I have reflected on that experience from time to time through the intervening years. Occasionally I have been confronted with opportunities to pursue some venture or activity that seemed to offer the possibility of excitement or adventure. Always when danger or a threat to my physical or spiritual well-being has accompanied these opportunities, I have felt some of the same impressions and warning signals that came to me that day in the mountains of Wyoming. They have not always been as powerful as they were there on the slopes of the Little Big Horn, but they are clear enough that they are not easy to ignore. I have learned that whenever I see “bear tracks,” figuratively speaking, it is wise to check for the warning signals that penetrate one’s conscience. These signals can save us from much heartache and difficulty.
Young people who face the prospect of growing up and making their way in today’s world will likely encounter many “bear tracks” to entice them into the thickets of worldly excitement and pleasure. These enticements can assume many forms. Some of them can appear at first glance to be relatively harmless and innocent. They can be encountered in almost any setting—even in the sanctuary of our own homes. They can appear in the written word, in newspapers, magazines, and books. Some of them take a graphic form with illustrations or photographs. Some penetrate our thoughts and sensitivities through music, while others use all of the sophistication of modern electronic audio and visual technology, including television and the movies. Sometimes we follow “bear tracks” in the indiscretions we display in our relationships with each other that lead to immoral behavior. Many have followed “bear tracks” into the nightmarish world of drug abuse and addiction.
I remember reading several years ago of a man who had gone into the wilderness area of the state of Montana with a companion on a big game hunt. The hunters came upon a grizzly bear at rather close range, and one of the men fired at the bear and wounded it. In a rage the huge animal charged the hunters. One of them, in panic and in a desperate attempt to save himself, climbed into the lower branches of a small tree close by. The tree was not large enough to support the man’s weight and hold him beyond the reach of the bear’s powerful claws and jaws. Before his companion could destroy the bear, it had inflicted such serious injuries on the hunter that it was necessary to amputate both his legs in order to save his life.
Those who follow the figurative “bear tracks” to which I have alluded earlier must be aware that they inevitably lead to danger. Some of these dangers can be fatal to spirituality and faith; others can cause serious injury to true happiness and self-respect from which it is difficult to recover. Willfully following “bear tracks” can have tragic consequences.
My experience has taught me that the best way to avoid the dangers into which “bear tracks” can lead us is to avoid following them.

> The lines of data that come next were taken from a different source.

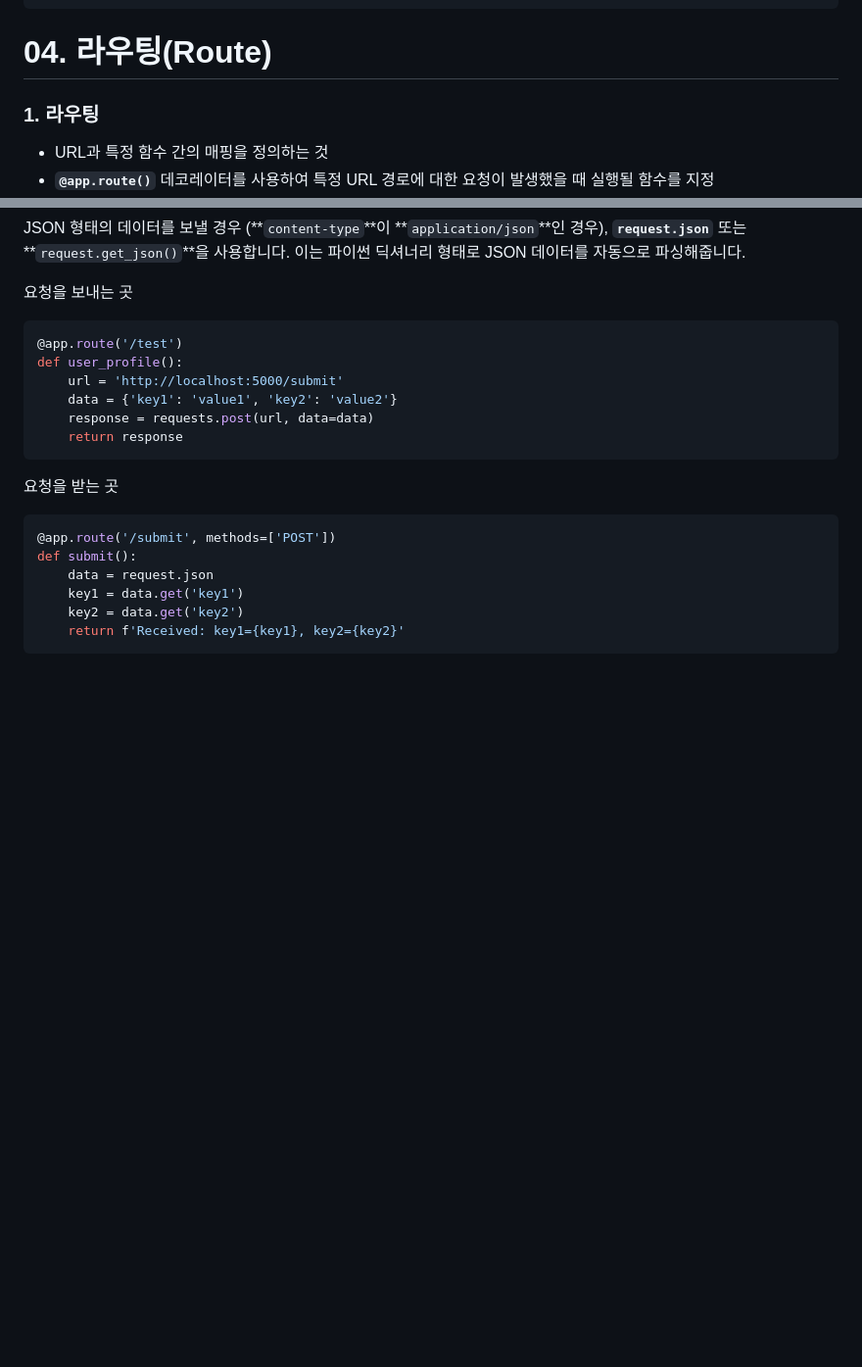
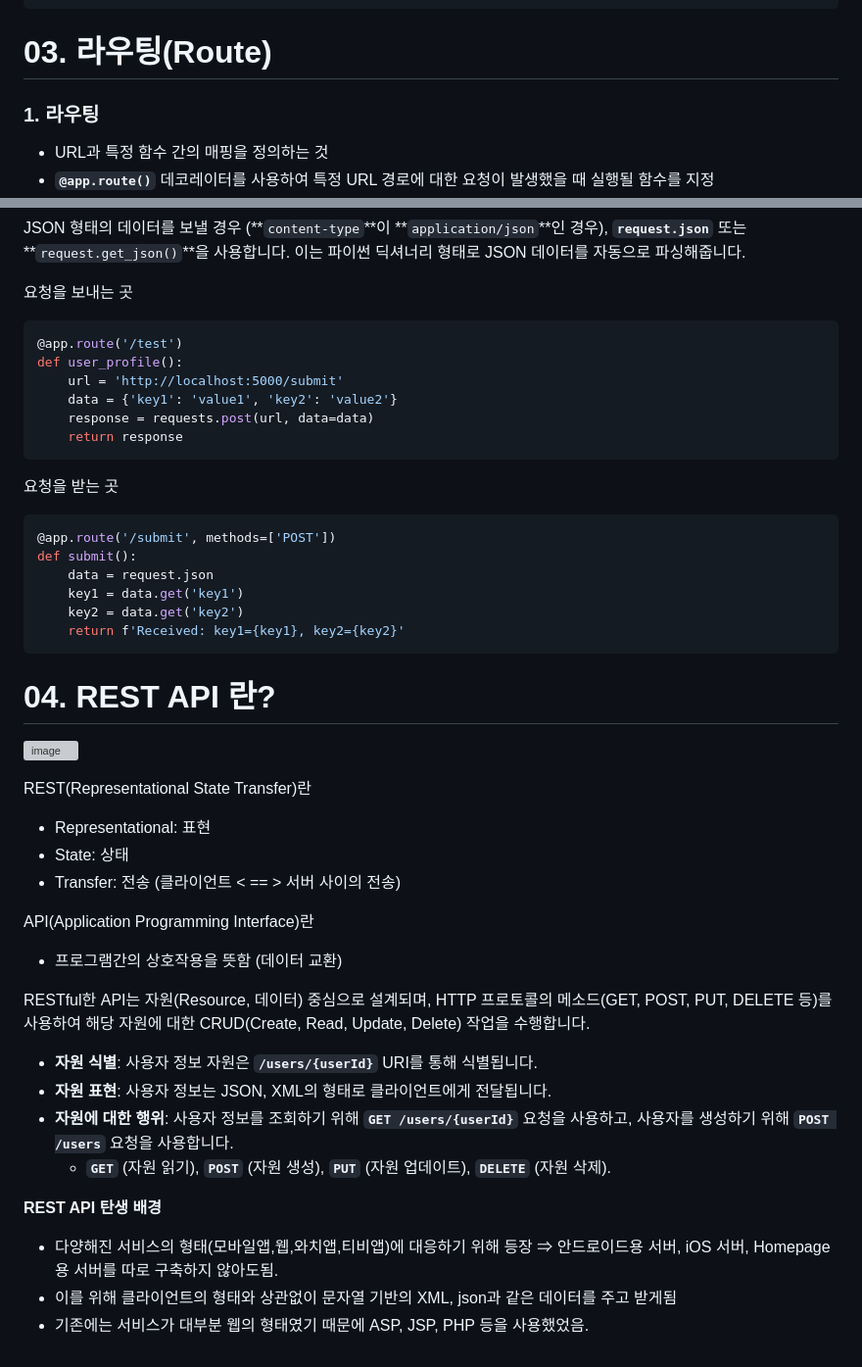
Before and after one commit to BE02LEEJAEHOON/oz_class, a Markdown page: 11_flask/README.md, 2 parts joined by grey strips. Shown: that part at 98% size. Rendered like a GitHub page; blank space fills up the shorter version; grey boxes are pictures that could not be loaded.

````diff
--- a/11_flask/README.md
+++ b/11_flask/README.md
@@ -118,7 +118,7 @@ or
 > flask --app app.py --debug run
 ```
 
-# 04. 라우팅(Route)
+# 03. 라우팅(Route)
 
 ### 1. **라우팅**
 
@@ -217,3 +217,29 @@ def submit():
     key2 = data.get('key2')
     return f'Received: key1={key1}, key2={key2}'
 ```
+
+# 04. REST API 란?
+![image](https://github.com/BE02LEEJAEHOON/oz_class/assets/155046462/aaa9deeb-0595-4ea2-9ac0-d50b25d8345d)
+
+REST(Representational State Transfer)란
+
+- Representational: 표현
+- State: 상태
+- Transfer: 전송 (클라이언트 < == > 서버 사이의 전송)
+
+API(Application Programming Interface)란
+
+- 프로그램간의 상호작용을 뜻함 (데이터 교환)
+
+RESTful한 API는 자원(Resource, 데이터) 중심으로 설계되며, HTTP 프로토콜의 메소드(GET, POST, PUT, DELETE 등)를 사용하여 해당 자원에 대한 CRUD(Create, Read, Update, Delete) 작업을 수행합니다.
+
+- **자원 식별**: 사용자 정보 자원은 **`/users/{userId}`** URI를 통해 식별됩니다.
+- **자원 표현**: 사용자 정보는 JSON, XML의 형태로 클라이언트에게 전달됩니다.
+- **자원에 대한 행위**: 사용자 정보를 조회하기 위해 **`GET /users/{userId}`** 요청을 사용하고, 사용자를 생성하기 위해 **`POST /users`** 요청을 사용합니다.
+    - **`GET`** (자원 읽기), **`POST`** (자원 생성), **`PUT`** (자원 업데이트), **`DELETE`** (자원 삭제).
+
+**REST API 탄생 배경**
+
+- 다양해진 서비스의 형태(모바일앱,웹,와치앱,티비앱)에 대응하기 위해 등장 ⇒ 안드로이드용 서버, iOS 서버, Homepage용 서버를 따로 구축하지 않아도됨.
+- 이를 위해 클라이언트의 형태와 상관없이 문자열 기반의 XML, json과 같은 데이터를 주고 받게됨
+- 기존에는 서비스가 대부분 웹의 형태였기 때문에 ASP, JSP, PHP 등을 사용했었음.
````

Respond to the warning signals that come through the promptings of the Holy Spirit; escape to safe ground where we are in control of the situation and where we can merit the protecting and preserving powers that our Heavenly Father has promised to those who will obey him.
As we do this, we will find a security and peace of mind that are more valuable than all of the thrill and excitement that pursuing “bear tracks” could ever bring. In addition, we will be able to continue along the pathway to eternal happiness with confidence that we are eligible for every good blessing that may be necessary to guard us and preserve us from the forces that seek to do us injury and hedge up the way.